## [YOUR TASK]
Go through the listing that follows and report the number of lines with the string "figure" in them, nothing more.

## [GIVEN DATA]
--------------------

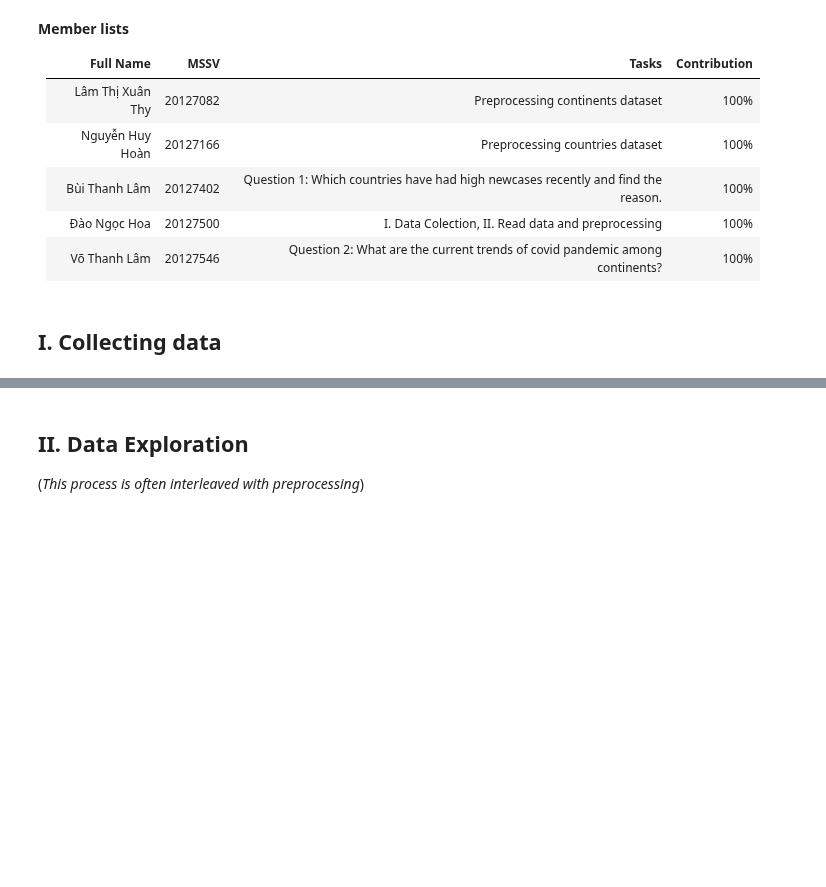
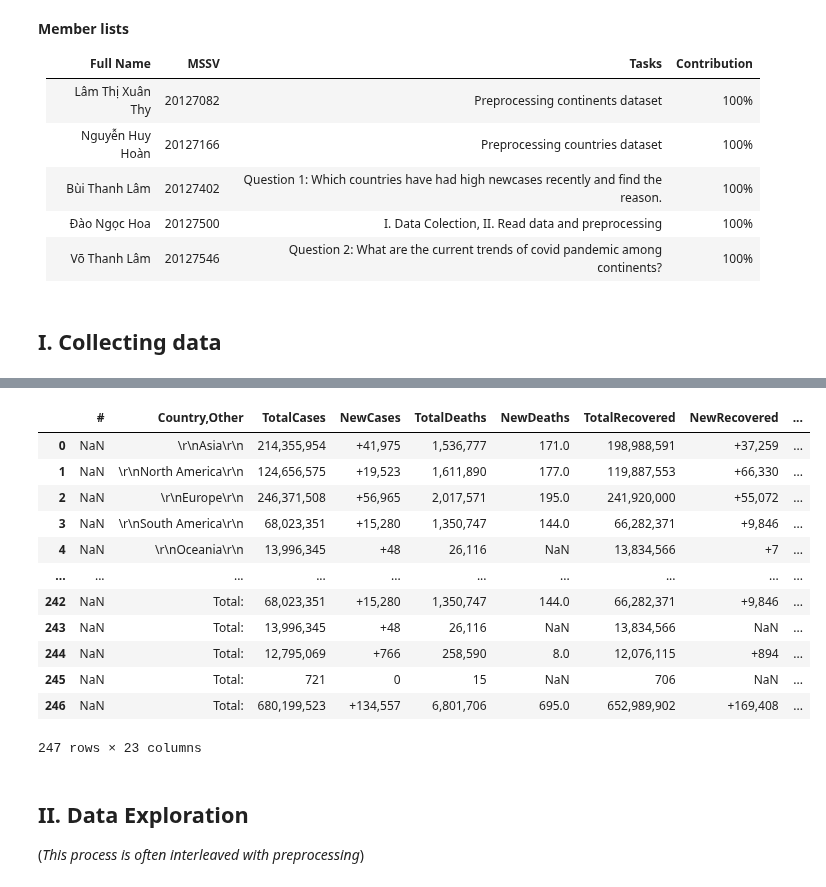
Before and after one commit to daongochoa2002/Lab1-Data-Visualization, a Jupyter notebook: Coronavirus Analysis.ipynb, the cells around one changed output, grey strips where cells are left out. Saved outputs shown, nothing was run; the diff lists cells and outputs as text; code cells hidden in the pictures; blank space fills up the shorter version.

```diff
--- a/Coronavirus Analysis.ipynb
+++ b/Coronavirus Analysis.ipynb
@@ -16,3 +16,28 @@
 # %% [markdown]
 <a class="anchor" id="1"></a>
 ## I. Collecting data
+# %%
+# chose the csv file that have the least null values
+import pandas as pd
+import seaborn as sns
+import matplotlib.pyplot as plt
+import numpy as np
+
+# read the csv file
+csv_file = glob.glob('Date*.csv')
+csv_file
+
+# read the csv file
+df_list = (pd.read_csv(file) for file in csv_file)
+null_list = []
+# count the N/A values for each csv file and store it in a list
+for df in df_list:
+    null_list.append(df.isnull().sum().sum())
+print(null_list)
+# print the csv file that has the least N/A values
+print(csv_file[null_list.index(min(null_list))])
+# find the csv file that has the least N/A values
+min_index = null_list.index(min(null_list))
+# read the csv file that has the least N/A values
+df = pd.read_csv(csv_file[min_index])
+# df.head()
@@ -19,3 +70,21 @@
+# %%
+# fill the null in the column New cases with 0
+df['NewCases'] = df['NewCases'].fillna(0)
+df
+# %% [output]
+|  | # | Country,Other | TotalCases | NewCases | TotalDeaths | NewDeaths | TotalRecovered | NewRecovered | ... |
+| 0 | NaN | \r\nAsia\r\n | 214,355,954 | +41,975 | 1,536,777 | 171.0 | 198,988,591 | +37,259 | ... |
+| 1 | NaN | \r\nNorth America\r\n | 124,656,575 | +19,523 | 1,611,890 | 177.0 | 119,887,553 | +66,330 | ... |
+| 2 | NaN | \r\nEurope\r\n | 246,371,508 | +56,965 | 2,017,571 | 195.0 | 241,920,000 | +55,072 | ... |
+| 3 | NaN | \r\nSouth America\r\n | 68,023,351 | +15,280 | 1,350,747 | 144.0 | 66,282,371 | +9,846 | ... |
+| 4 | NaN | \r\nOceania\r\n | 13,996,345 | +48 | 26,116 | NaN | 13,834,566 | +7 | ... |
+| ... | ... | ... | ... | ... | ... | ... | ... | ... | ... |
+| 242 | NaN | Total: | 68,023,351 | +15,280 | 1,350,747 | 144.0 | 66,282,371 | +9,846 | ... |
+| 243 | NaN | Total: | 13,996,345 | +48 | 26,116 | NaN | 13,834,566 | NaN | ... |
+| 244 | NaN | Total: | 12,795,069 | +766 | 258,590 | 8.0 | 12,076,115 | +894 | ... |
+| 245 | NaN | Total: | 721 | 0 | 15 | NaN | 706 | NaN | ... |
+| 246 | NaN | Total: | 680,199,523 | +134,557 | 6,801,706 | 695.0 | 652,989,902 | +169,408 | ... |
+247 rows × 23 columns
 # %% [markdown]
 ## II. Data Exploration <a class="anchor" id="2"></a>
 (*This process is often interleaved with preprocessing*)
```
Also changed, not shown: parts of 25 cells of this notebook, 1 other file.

--------------------

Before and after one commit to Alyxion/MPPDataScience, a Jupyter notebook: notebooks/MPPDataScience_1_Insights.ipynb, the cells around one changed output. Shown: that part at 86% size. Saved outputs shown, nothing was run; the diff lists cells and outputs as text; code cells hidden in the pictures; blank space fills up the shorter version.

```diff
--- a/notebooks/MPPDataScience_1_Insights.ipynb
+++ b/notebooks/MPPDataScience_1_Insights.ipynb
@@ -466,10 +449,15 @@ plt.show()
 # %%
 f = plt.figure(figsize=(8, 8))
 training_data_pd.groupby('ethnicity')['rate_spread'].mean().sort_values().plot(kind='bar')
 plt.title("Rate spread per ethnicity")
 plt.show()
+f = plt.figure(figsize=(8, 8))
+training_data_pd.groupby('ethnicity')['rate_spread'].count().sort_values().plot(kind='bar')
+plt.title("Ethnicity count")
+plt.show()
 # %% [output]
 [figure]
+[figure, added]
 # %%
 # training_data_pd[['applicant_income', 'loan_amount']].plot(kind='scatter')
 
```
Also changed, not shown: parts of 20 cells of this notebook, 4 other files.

--------------------

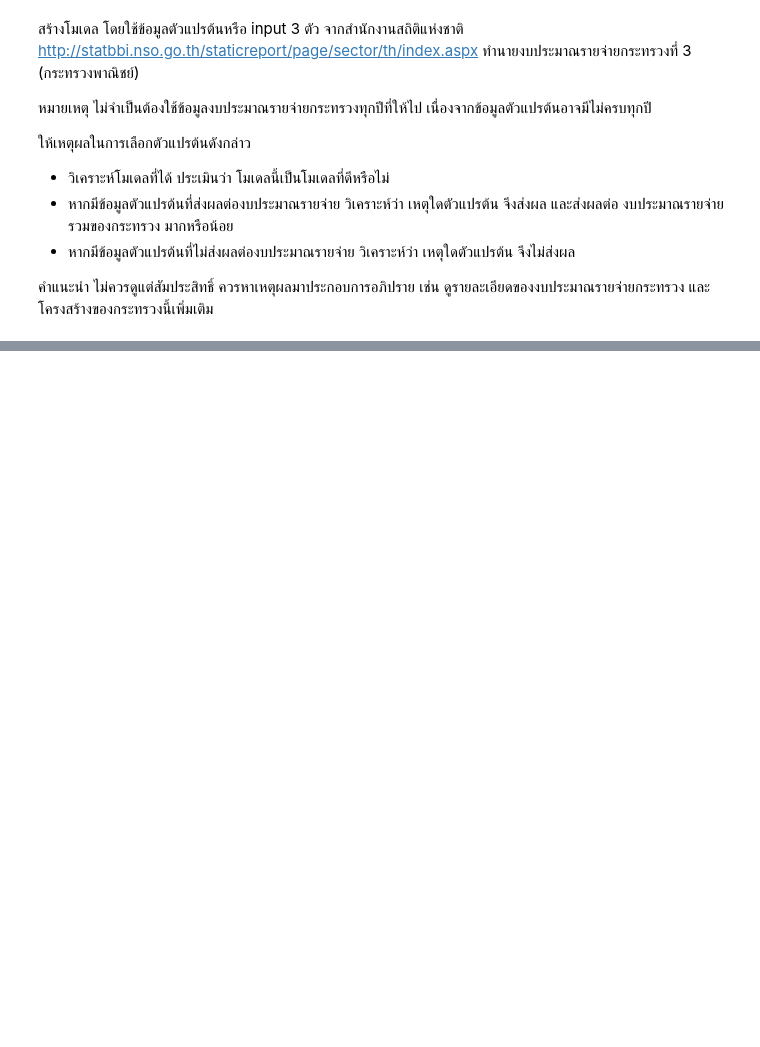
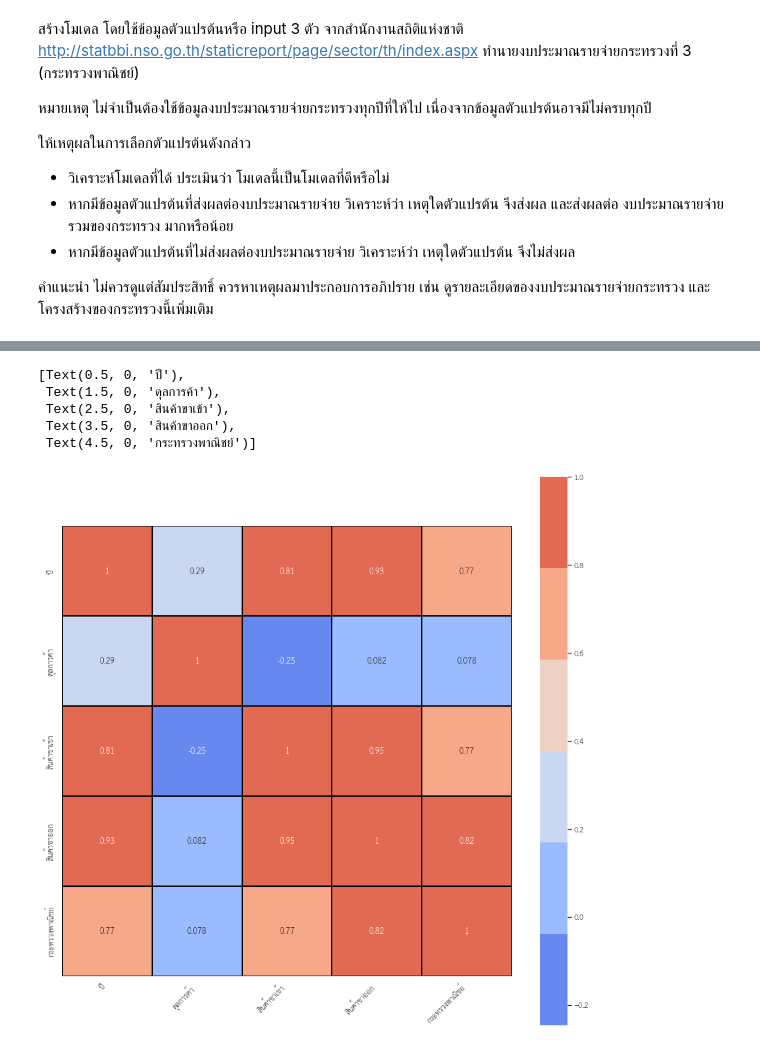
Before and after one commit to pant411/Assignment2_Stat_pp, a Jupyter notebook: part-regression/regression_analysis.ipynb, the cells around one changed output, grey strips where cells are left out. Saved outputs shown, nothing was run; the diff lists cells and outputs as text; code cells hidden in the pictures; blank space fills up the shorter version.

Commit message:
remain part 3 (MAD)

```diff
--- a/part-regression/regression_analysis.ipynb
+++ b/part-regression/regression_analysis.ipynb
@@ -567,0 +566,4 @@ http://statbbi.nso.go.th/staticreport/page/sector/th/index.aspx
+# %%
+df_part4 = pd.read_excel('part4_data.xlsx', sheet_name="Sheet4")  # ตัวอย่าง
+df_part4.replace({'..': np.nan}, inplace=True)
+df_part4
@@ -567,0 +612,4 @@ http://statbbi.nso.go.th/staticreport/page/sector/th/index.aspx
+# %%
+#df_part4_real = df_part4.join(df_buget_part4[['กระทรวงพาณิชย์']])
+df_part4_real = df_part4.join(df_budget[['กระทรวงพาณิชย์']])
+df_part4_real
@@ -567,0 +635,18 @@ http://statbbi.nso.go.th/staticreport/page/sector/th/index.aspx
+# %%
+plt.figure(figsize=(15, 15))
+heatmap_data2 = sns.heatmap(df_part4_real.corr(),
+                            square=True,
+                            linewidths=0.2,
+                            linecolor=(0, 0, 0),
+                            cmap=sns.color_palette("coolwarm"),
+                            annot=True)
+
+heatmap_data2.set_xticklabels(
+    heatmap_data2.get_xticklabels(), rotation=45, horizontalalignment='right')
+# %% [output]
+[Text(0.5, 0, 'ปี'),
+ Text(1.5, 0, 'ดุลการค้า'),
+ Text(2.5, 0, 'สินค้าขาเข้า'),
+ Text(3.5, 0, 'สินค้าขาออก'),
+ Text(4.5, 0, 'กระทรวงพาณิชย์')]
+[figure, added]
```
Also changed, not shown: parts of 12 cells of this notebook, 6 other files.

--------------------

## [EXERCISE OUTPUT]
6